Next, the article claims that the negative health effects of salt intake, most notably high blood pressure (though there is the evidence is unclear regarding the link between salt/sodium intake and cardiac event risk) are due to the high sodium content of table salt without adequate magnesium to balance it (the magnesium having been stripped away during refining). Inadequate magnesium intake does appear to play a role in high blood pressure, among other health conditions. Adult humans require 320-400 mg magnesium daily; typical intake from the western diet appears to be declining. Table salt is almost completely devoid of magnesium, while sea salt and Himalayan salt do contain some. These salts also contain some amount of various other minerals, the exact compositions varying based on where the salt originated. However, it is the dose that makes the cure or the poison. Per teaspoon, sea salt contains approximately 20 mg magnesium and Himalayan salt provides approximately 0.00092 mg magnesium. Even if you did consume 1 teaspoon of sea salt a day, you would only get 5% of the RDA; that one teaspoon also provides almost the entire day’s allotment of sodium. Compare that to 1 oz dry roasted almonds that provide 20% of the RDA with minimal added sodium. Increasing magnesium in the diet is probably a good idea for most of us; the type of salt we choose will have a negligible effect on our overall intake. The same goes for all the other trace minerals found in unrefined salts.
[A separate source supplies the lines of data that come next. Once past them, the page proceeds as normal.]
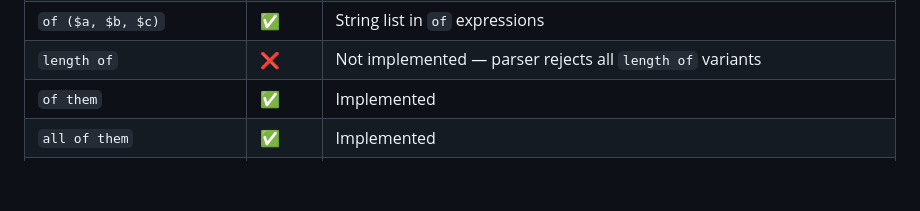
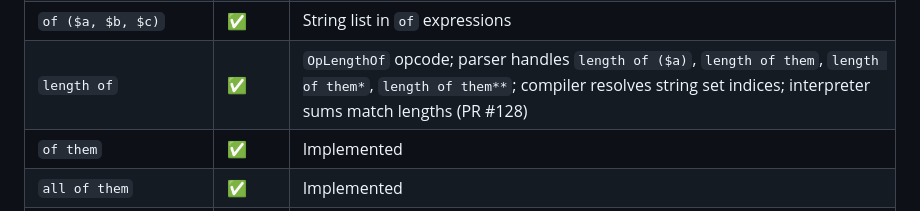
Before and after one commit to cawalch/go-yara, a Markdown page: PLAN_YARA_SPEC_GAPS.md, the part around the change. GitHub-like rendering; blank space fills up the shorter version.

Commit message:
docs: mark length of as implemented in spec gaps

```diff
--- a/PLAN_YARA_SPEC_GAPS.md
+++ b/PLAN_YARA_SPEC_GAPS.md
@@ -78,7 +78,7 @@ This document tracks gaps between go-yara and the official YARA specification (Y
 | `N % of ($a*) in (0..100)` | ✅ | `OpOfPercentIn` emitted; interpreter handler `executeOfPercentIn` |
 | `N % of ($a*) at offset` | ✅ | `OpOfPercentAt` emitted; interpreter handler `executeOfPercentAt` |
 | `of ($a, $b, $c)` | ✅ | String list in `of` expressions |
-| `length of` | ❌ | Not implemented — parser rejects all `length of` variants |
+| `length of` | ✅ | `OpLengthOf` opcode; parser handles `length of ($a)`, `length of them`, `length of them*`, `length of them**`; compiler resolves string set indices; interpreter sums match lengths (PR #128) |
 | `of them` | ✅ | Implemented |
 | `all of them` | ✅ | Implemented |
 | `any of them` | ✅ | Implemented |
```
Third, the author starts discussing the dangers of inadequate sodium intake. It’s not clear what this has to do with the type of salt we choose; if we are concerned about not getting enough, then it seems that table salt would be the most reasonable choice as it typically has the most sodium (as noted above). But of course, outside of severely sodium-restricted diets, water intoxication, and a few rarely disorders, low sodium intake is of no concern: we typically consume about 3400 mg sodium daily while our needs are only 1500 mg. The author correctly points out that sodium is vital for proper nerve conduction and hydration, but what is not made clear is that, because of the importance of this nutrient, sodium regulation is a tightly controlled process . Our sodium levels are largely independent of intake; you could eat 10,000 mg sodium a day without raising your blood sodium levels.
The article goes on to fear-monger about the bleaching process and additives in table salt like anti-caking agents which contain aluminum or ferrocyanide (both of which a regulated and found to be safe for human consumption). The important point here is that these additives are in minute amounts and are unlikely to cause harm. We have far better things to worry about than this.
There are lots of salts on the market, but the biggest differences are the look, taste, and cost. Choose the one you like best, use the least amount you need for flavour, and don’t for a minute think that you are getting a hefty dose of any minerals other than sodium and chloride.